Revision comparison data
● ● ● ● ●

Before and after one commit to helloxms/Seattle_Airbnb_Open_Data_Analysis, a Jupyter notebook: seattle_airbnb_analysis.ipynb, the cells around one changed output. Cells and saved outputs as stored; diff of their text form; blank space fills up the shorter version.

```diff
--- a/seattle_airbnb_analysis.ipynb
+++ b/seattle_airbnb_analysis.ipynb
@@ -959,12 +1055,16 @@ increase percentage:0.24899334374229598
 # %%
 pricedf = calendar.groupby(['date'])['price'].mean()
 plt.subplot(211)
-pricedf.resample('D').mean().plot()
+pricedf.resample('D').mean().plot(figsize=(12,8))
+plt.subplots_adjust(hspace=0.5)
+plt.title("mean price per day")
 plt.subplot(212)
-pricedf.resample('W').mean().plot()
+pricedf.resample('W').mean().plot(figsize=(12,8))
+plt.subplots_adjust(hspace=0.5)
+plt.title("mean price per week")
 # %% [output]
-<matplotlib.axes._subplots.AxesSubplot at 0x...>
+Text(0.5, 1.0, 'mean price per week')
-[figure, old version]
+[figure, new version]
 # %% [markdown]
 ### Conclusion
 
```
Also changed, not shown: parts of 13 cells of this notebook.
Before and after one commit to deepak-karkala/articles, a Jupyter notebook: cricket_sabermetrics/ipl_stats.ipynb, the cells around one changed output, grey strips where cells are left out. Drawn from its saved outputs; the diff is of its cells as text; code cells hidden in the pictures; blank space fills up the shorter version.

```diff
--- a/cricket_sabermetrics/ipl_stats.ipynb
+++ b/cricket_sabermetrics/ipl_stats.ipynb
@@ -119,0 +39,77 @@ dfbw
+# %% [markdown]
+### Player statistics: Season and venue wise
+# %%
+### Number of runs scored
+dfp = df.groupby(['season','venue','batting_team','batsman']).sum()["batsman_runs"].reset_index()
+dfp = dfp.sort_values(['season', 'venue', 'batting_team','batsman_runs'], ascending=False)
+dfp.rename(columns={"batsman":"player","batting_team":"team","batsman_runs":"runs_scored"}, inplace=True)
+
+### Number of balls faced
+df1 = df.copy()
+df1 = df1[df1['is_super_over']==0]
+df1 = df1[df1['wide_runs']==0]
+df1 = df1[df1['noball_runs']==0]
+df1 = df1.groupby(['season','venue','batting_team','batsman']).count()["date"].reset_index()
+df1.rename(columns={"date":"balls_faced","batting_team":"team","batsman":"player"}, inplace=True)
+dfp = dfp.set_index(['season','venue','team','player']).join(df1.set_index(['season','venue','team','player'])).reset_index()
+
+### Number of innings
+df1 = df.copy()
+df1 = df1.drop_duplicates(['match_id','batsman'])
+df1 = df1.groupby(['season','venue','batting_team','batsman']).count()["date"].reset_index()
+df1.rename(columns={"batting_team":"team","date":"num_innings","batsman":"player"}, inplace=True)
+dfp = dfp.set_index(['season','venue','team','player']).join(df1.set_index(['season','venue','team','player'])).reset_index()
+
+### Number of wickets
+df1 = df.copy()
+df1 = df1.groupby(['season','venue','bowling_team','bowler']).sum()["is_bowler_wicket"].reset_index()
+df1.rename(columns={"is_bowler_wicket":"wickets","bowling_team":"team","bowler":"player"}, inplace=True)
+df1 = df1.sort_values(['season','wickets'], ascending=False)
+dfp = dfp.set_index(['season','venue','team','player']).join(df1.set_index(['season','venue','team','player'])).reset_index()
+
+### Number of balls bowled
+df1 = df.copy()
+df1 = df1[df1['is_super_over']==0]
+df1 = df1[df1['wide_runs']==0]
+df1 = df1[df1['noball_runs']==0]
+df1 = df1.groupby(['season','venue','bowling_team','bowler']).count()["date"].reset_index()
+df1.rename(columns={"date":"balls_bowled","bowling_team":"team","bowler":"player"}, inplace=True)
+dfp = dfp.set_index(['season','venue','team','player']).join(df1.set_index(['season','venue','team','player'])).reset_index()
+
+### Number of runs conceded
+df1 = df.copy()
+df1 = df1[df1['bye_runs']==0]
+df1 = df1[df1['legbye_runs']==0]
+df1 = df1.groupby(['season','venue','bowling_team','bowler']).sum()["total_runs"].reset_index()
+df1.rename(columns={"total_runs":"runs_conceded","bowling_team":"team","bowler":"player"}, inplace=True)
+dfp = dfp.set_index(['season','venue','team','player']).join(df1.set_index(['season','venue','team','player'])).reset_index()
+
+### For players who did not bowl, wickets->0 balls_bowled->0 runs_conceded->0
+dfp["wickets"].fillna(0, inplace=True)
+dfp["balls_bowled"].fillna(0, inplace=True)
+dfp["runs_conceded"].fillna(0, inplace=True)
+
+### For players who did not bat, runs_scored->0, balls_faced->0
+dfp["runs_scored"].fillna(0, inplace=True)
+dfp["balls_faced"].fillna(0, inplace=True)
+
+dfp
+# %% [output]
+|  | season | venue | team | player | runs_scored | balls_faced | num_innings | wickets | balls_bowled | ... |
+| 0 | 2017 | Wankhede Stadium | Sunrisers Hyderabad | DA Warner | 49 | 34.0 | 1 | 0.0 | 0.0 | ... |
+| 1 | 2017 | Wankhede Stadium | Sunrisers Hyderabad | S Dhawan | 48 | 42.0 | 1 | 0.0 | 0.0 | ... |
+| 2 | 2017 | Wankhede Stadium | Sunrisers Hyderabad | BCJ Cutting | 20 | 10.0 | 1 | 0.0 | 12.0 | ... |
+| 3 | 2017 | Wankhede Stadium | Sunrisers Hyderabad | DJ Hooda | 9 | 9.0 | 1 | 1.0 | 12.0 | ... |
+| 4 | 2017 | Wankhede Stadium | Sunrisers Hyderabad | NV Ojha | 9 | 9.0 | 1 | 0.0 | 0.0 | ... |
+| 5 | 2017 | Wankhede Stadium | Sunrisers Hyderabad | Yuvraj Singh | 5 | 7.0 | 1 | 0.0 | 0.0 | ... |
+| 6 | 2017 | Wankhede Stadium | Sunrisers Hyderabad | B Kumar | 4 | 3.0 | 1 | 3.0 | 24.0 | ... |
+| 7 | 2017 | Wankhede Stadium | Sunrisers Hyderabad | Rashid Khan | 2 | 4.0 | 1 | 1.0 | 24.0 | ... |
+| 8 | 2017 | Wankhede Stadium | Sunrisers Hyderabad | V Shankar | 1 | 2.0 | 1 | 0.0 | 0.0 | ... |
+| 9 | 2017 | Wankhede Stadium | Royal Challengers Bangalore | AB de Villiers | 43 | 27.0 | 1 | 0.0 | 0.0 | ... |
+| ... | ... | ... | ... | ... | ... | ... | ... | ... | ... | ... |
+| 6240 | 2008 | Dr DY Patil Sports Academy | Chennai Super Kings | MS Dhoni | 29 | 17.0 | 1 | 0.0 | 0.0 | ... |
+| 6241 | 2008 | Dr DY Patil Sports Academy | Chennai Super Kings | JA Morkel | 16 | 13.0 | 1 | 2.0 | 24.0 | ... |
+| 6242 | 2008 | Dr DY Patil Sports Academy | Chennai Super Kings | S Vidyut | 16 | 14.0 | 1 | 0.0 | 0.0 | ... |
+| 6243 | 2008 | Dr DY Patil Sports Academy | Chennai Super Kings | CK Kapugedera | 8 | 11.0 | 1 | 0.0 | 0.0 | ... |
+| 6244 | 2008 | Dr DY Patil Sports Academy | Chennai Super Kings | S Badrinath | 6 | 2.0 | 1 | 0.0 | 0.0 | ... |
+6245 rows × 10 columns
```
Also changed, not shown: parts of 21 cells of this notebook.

● ● ● ● ●

EXERCISE DETAILS ▸
Reproduce the entries above in full, exactly as they read.

WRITTEN ANSWER ▸
Before and after one commit to helloxms/Seattle_Airbnb_Open_Data_Analysis, a Jupyter notebook: seattle_airbnb_analysis.ipynb, the cells around one changed output. Cells and saved outputs as stored; diff of their text form; blank space fills up the shorter version.

```diff
--- a/seattle_airbnb_analysis.ipynb
+++ b/seattle_airbnb_analysis.ipynb
@@ -959,12 +1055,16 @@ increase percentage:0.24899334374229598
 # %%
 pricedf = calendar.groupby(['date'])['price'].mean()
 plt.subplot(211)
-pricedf.resample('D').mean().plot()
+pricedf.resample('D').mean().plot(figsize=(12,8))
+plt.subplots_adjust(hspace=0.5)
+plt.title("mean price per day")
 plt.subplot(212)
-pricedf.resample('W').mean().plot()
+pricedf.resample('W').mean().plot(figsize=(12,8))
+plt.subplots_adjust(hspace=0.5)
+plt.title("mean price per week")
 # %% [output]
-<matplotlib.axes._subplots.AxesSubplot at 0x...>
+Text(0.5, 1.0, 'mean price per week')
-[figure, old version]
+[figure, new version]
 # %% [markdown]
 ### Conclusion
 
```
Also changed, not shown: parts of 13 cells of this notebook.
Before and after one commit to deepak-karkala/articles, a Jupyter notebook: cricket_sabermetrics/ipl_stats.ipynb, the cells around one changed output, grey strips where cells are left out. Drawn from its saved outputs; the diff is of its cells as text; code cells hidden in the pictures; blank space fills up the shorter version.

```diff
--- a/cricket_sabermetrics/ipl_stats.ipynb
+++ b/cricket_sabermetrics/ipl_stats.ipynb
@@ -119,0 +39,77 @@ dfbw
+# %% [markdown]
+### Player statistics: Season and venue wise
+# %%
+### Number of runs scored
+dfp = df.groupby(['season','venue','batting_team','batsman']).sum()["batsman_runs"].reset_index()
+dfp = dfp.sort_values(['season', 'venue', 'batting_team','batsman_runs'], ascending=False)
+dfp.rename(columns={"batsman":"player","batting_team":"team","batsman_runs":"runs_scored"}, inplace=True)
+
+### Number of balls faced
+df1 = df.copy()
+df1 = df1[df1['is_super_over']==0]
+df1 = df1[df1['wide_runs']==0]
+df1 = df1[df1['noball_runs']==0]
+df1 = df1.groupby(['season','venue','batting_team','batsman']).count()["date"].reset_index()
+df1.rename(columns={"date":"balls_faced","batting_team":"team","batsman":"player"}, inplace=True)
+dfp = dfp.set_index(['season','venue','team','player']).join(df1.set_index(['season','venue','team','player'])).reset_index()
+
+### Number of innings
+df1 = df.copy()
+df1 = df1.drop_duplicates(['match_id','batsman'])
+df1 = df1.groupby(['season','venue','batting_team','batsman']).count()["date"].reset_index()
+df1.rename(columns={"batting_team":"team","date":"num_innings","batsman":"player"}, inplace=True)
+dfp = dfp.set_index(['season','venue','team','player']).join(df1.set_index(['season','venue','team','player'])).reset_index()
+
+### Number of wickets
+df1 = df.copy()
+df1 = df1.groupby(['season','venue','bowling_team','bowler']).sum()["is_bowler_wicket"].reset_index()
+df1.rename(columns={"is_bowler_wicket":"wickets","bowling_team":"team","bowler":"player"}, inplace=True)
+df1 = df1.sort_values(['season','wickets'], ascending=False)
+dfp = dfp.set_index(['season','venue','team','player']).join(df1.set_index(['season','venue','team','player'])).reset_index()
+
+### Number of balls bowled
+df1 = df.copy()
+df1 = df1[df1['is_super_over']==0]
+df1 = df1[df1['wide_runs']==0]
+df1 = df1[df1['noball_runs']==0]
+df1 = df1.groupby(['season','venue','bowling_team','bowler']).count()["date"].reset_index()
+df1.rename(columns={"date":"balls_bowled","bowling_team":"team","bowler":"player"}, inplace=True)
+dfp = dfp.set_index(['season','venue','team','player']).join(df1.set_index(['season','venue','team','player'])).reset_index()
+
+### Number of runs conceded
+df1 = df.copy()
+df1 = df1[df1['bye_runs']==0]
+df1 = df1[df1['legbye_runs']==0]
+df1 = df1.groupby(['season','venue','bowling_team','bowler']).sum()["total_runs"].reset_index()
+df1.rename(columns={"total_runs":"runs_conceded","bowling_team":"team","bowler":"player"}, inplace=True)
+dfp = dfp.set_index(['season','venue','team','player']).join(df1.set_index(['season','venue','team','player'])).reset_index()
+
+### For players who did not bowl, wickets->0 balls_bowled->0 runs_conceded->0
+dfp["wickets"].fillna(0, inplace=True)
+dfp["balls_bowled"].fillna(0, inplace=True)
+dfp["runs_conceded"].fillna(0, inplace=True)
+
+### For players who did not bat, runs_scored->0, balls_faced->0
+dfp["runs_scored"].fillna(0, inplace=True)
+dfp["balls_faced"].fillna(0, inplace=True)
+
+dfp
+# %% [output]
+|  | season | venue | team | player | runs_scored | balls_faced | num_innings | wickets | balls_bowled | ... |
+| 0 | 2017 | Wankhede Stadium | Sunrisers Hyderabad | DA Warner | 49 | 34.0 | 1 | 0.0 | 0.0 | ... |
+| 1 | 2017 | Wankhede Stadium | Sunrisers Hyderabad | S Dhawan | 48 | 42.0 | 1 | 0.0 | 0.0 | ... |
+| 2 | 2017 | Wankhede Stadium | Sunrisers Hyderabad | BCJ Cutting | 20 | 10.0 | 1 | 0.0 | 12.0 | ... |
+| 3 | 2017 | Wankhede Stadium | Sunrisers Hyderabad | DJ Hooda | 9 | 9.0 | 1 | 1.0 | 12.0 | ... |
+| 4 | 2017 | Wankhede Stadium | Sunrisers Hyderabad | NV Ojha | 9 | 9.0 | 1 | 0.0 | 0.0 | ... |
+| 5 | 2017 | Wankhede Stadium | Sunrisers Hyderabad | Yuvraj Singh | 5 | 7.0 | 1 | 0.0 | 0.0 | ... |
+| 6 | 2017 | Wankhede Stadium | Sunrisers Hyderabad | B Kumar | 4 | 3.0 | 1 | 3.0 | 24.0 | ... |
+| 7 | 2017 | Wankhede Stadium | Sunrisers Hyderabad | Rashid Khan | 2 | 4.0 | 1 | 1.0 | 24.0 | ... |
+| 8 | 2017 | Wankhede Stadium | Sunrisers Hyderabad | V Shankar | 1 | 2.0 | 1 | 0.0 | 0.0 | ... |
+| 9 | 2017 | Wankhede Stadium | Royal Challengers Bangalore | AB de Villiers | 43 | 27.0 | 1 | 0.0 | 0.0 | ... |
+| ... | ... | ... | ... | ... | ... | ... | ... | ... | ... | ... |
+| 6240 | 2008 | Dr DY Patil Sports Academy | Chennai Super Kings | MS Dhoni | 29 | 17.0 | 1 | 0.0 | 0.0 | ... |
+| 6241 | 2008 | Dr DY Patil Sports Academy | Chennai Super Kings | JA Morkel | 16 | 13.0 | 1 | 2.0 | 24.0 | ... |
+| 6242 | 2008 | Dr DY Patil Sports Academy | Chennai Super Kings | S Vidyut | 16 | 14.0 | 1 | 0.0 | 0.0 | ... |
+| 6243 | 2008 | Dr DY Patil Sports Academy | Chennai Super Kings | CK Kapugedera | 8 | 11.0 | 1 | 0.0 | 0.0 | ... |
+| 6244 | 2008 | Dr DY Patil Sports Academy | Chennai Super Kings | S Badrinath | 6 | 2.0 | 1 | 0.0 | 0.0 | ... |
+6245 rows × 10 columns
```
Also changed, not shown: parts of 21 cells of this notebook.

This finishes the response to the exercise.